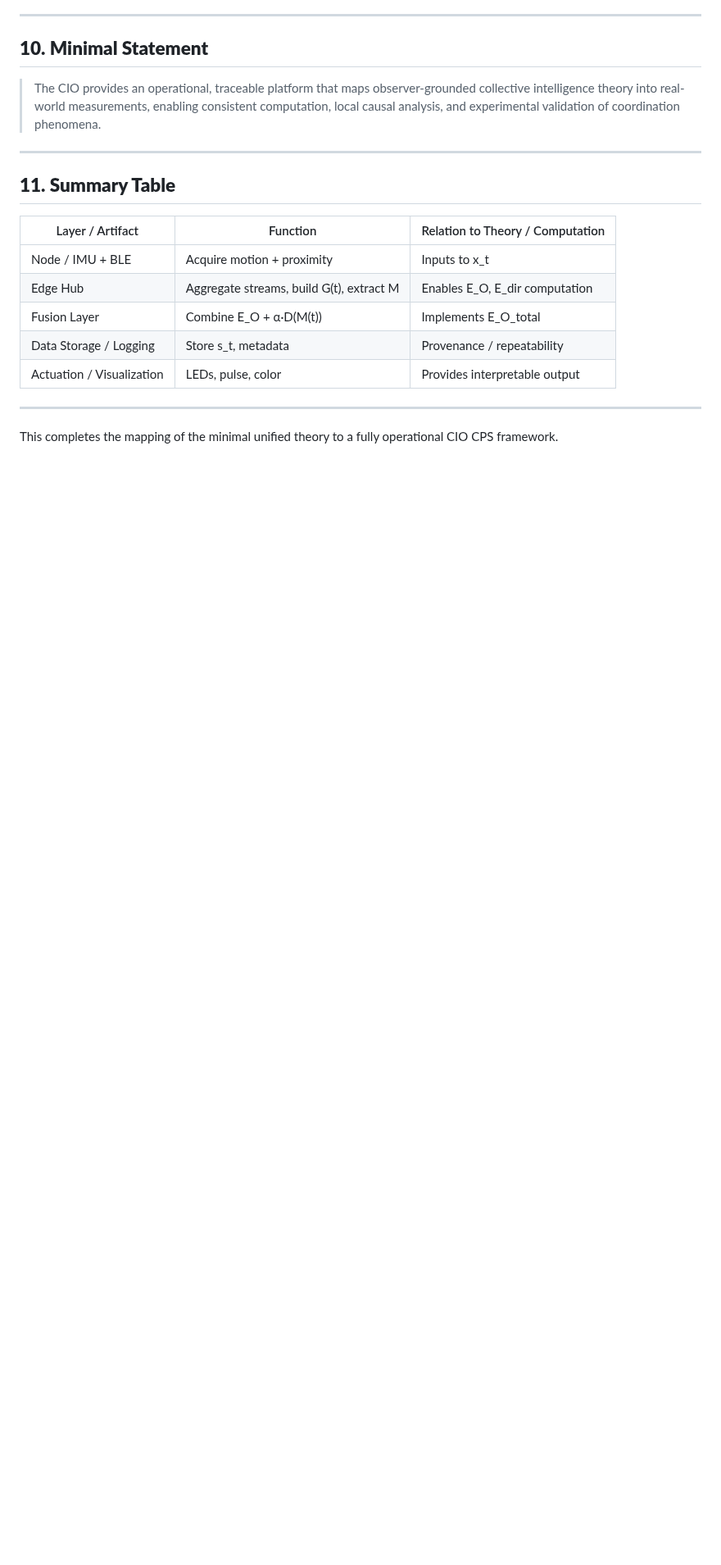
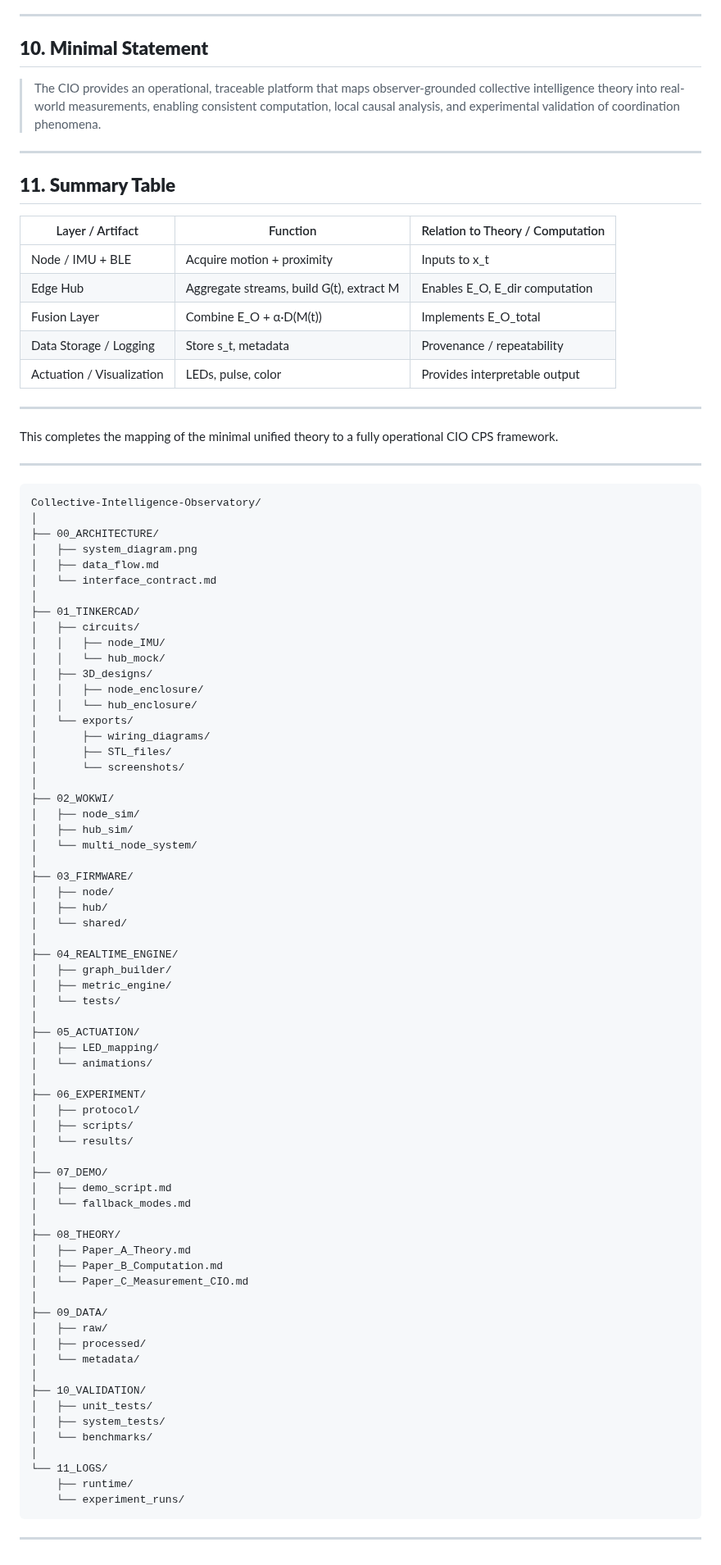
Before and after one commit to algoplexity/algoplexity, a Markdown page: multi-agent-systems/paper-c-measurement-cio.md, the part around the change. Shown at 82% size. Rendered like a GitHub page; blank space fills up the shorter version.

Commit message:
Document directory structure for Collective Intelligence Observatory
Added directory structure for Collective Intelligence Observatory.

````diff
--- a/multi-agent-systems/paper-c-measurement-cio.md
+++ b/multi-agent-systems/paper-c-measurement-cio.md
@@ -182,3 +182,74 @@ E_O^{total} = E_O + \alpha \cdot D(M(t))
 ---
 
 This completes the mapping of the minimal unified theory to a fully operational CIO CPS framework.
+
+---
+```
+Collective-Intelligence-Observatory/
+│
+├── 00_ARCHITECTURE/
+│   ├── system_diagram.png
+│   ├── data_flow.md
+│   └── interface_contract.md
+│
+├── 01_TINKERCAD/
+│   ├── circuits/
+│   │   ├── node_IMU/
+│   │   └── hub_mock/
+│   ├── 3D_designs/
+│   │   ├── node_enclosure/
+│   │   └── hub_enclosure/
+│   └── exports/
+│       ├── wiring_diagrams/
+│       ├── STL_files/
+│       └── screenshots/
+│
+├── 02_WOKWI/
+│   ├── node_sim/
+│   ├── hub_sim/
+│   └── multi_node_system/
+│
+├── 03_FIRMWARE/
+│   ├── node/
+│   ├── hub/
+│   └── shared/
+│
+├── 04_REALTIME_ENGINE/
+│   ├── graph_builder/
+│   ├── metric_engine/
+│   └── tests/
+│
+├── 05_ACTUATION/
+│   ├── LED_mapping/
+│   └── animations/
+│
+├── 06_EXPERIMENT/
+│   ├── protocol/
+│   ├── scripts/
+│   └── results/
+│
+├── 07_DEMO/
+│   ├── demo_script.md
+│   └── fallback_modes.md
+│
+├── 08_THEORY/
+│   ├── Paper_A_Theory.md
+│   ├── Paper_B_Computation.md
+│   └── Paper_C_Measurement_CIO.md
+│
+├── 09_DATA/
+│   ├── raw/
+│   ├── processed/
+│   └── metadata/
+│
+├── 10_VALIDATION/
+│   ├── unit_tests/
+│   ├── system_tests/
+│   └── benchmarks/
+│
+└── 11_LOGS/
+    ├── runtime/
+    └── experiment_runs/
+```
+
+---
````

____________________

Scan the lines above for the word "structure" and copy every one where it occurs.

Document directory structure for Collective Intelligence Observatory
Added directory structure for Collective Intelligence Observatory.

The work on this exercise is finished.